Bernie Sanders applied for conscientious objector status during the Vietnam War, but he was too old to be drafted by the time his number came up anyway.
Rumors about Bernie Sanders “dodging the draft” first surfaced in August 2015. At the time, a Vietnam War veteran named Steve Wikert asked “how can Sander be commander in chief” given his record as a conscientious objector in an editorial published in the Des Moines Register:
My question as a Vietnam veteran is: How on earth could a person claiming to be a conscientious objector become the commander in chief of the most powerful military in the world?
How could a conscientious objector decide whether to deploy troops or give orders to drop bombs in support of a crisis? How can a conscientious objector knowingly send troops where people will be injured or killed? How could he order his fellow Americans to go to war when he refused to go to war himself?
Steve Wikert’s column, and questions about Bernie Sanders’ views on war, was cast into the limelight after Sanders nearly beat Hillary Clinton in the Iowa Caucus and then handily beat her in the New Hampshire primary.
A campaign spokesperson for Bernie Sanders confirmed back in August 2015 that Sanders did in fact apply for conscientious objector status during the Vietnam War. Michael Briggs, a campaign spokesman, said in an email to ABC News that:
“As a college student in the 1960s he was a pacifist,” Michael Briggs, campaign spokesman added in an email. “(Sanders) isn’t now.”
The article goes on to report that Sanders voiced opposition to the Gulf War of the early 90s but voted in favor of a military response to the 9/11 terrorist attacks as a member of Congress. That would jive with the campaign’s claims that Sanders’ views on war and pacifism may have evolved over the years.
Bernie Sanders also discussed his anti-war activism of year’s past during a presidential debate in October 2015.
But the important question remains: Did Bernie Sanders dodge the draft in the Vietnam War?
First, it’s not clear whether the Selective Service approved Bernie Sanders’ application for conscientious objector status. The Selective Service says that applications can be granted for religious, moral or ethical beliefs, but that applications cannot be granted based on “politics, expediency or self-interest.” Even if Sanders were able to dodge the draft as a conscientious objector, he would have had to enlist in some form of “alternate service.”

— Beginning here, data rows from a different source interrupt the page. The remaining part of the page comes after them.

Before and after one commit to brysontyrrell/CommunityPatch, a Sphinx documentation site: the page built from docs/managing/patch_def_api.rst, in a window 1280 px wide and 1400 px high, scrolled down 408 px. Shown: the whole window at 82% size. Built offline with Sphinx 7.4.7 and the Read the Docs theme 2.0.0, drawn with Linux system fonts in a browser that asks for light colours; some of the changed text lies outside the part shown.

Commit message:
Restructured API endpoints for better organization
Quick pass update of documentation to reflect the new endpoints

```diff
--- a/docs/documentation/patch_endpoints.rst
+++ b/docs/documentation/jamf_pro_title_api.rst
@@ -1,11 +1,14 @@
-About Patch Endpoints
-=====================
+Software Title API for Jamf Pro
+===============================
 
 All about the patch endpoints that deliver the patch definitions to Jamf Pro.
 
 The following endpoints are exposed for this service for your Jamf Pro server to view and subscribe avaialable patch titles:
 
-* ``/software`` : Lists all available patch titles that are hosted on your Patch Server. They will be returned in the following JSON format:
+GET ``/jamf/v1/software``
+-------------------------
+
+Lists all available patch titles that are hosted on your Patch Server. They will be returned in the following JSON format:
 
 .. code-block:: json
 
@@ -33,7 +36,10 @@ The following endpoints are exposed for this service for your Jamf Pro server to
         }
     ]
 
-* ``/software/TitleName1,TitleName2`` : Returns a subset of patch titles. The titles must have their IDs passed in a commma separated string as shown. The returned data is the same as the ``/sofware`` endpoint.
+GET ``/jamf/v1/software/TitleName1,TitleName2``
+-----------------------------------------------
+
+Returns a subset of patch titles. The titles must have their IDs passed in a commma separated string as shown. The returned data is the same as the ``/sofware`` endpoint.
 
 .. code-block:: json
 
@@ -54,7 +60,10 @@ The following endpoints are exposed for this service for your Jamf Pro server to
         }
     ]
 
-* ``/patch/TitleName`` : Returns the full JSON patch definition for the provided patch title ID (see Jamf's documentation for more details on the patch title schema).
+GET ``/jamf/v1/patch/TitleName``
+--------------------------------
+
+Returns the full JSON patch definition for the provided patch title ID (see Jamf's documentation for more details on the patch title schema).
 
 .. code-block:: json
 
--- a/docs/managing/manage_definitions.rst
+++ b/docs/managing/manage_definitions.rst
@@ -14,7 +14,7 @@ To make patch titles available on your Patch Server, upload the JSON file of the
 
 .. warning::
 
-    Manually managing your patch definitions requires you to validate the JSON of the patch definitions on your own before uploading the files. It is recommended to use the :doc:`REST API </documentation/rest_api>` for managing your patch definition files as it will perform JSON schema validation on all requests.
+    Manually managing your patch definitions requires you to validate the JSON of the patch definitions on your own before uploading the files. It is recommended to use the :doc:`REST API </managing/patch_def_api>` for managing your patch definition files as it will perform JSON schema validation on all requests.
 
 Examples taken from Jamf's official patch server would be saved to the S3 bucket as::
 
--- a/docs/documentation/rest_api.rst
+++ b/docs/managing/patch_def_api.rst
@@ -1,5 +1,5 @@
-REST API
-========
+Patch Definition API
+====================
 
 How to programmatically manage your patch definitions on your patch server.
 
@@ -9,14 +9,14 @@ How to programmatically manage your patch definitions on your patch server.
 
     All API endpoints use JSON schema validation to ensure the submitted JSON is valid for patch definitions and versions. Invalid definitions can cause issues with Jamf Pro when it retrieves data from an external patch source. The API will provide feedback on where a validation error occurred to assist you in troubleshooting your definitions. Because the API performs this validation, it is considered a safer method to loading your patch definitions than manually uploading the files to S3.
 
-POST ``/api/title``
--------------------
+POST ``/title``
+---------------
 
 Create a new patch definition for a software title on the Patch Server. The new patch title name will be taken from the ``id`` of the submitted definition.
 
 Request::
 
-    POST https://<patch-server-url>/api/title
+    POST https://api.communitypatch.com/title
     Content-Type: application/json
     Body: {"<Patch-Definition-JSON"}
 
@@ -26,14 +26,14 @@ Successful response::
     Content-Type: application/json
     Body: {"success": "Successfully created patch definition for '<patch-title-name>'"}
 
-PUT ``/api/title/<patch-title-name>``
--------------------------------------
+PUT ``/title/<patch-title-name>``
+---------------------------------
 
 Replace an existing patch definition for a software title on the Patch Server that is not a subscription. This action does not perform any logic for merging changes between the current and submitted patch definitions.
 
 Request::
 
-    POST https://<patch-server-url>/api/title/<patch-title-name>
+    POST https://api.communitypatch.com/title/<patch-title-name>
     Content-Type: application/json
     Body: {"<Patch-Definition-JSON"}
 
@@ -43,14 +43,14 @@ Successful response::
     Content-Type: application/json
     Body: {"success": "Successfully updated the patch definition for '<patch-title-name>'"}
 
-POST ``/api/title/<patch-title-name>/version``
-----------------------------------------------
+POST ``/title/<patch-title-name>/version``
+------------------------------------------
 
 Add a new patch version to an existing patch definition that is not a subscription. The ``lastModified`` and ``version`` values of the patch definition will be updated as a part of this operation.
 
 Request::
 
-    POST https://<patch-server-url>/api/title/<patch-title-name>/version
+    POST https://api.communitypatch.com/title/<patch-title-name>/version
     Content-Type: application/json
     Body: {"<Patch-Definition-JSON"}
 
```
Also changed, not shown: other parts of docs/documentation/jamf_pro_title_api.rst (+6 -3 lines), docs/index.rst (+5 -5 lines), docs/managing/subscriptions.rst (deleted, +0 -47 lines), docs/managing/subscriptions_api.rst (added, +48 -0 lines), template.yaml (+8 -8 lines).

Second, there’s strong evidence that Bernie Sanders wasn’t drafted because he was too old by the time his number was called. A Military Times article reported as much in March 2013:
On paper, Sanders doesn’t have a lot in common with veterans.
He never served in the military because he was too old to be drafted when his draft number came up. He protested the Vietnam War as a University of Chicago student in the 1960s and stressed his opposition to the war during his failed Senate bid in 1971.
So, it’s true that Sanders publicly opposed the Vietnam War and applied for conscientious objector status. But it’s not true that he was able to dodge the draft because of it — he was simply too old to be drafted.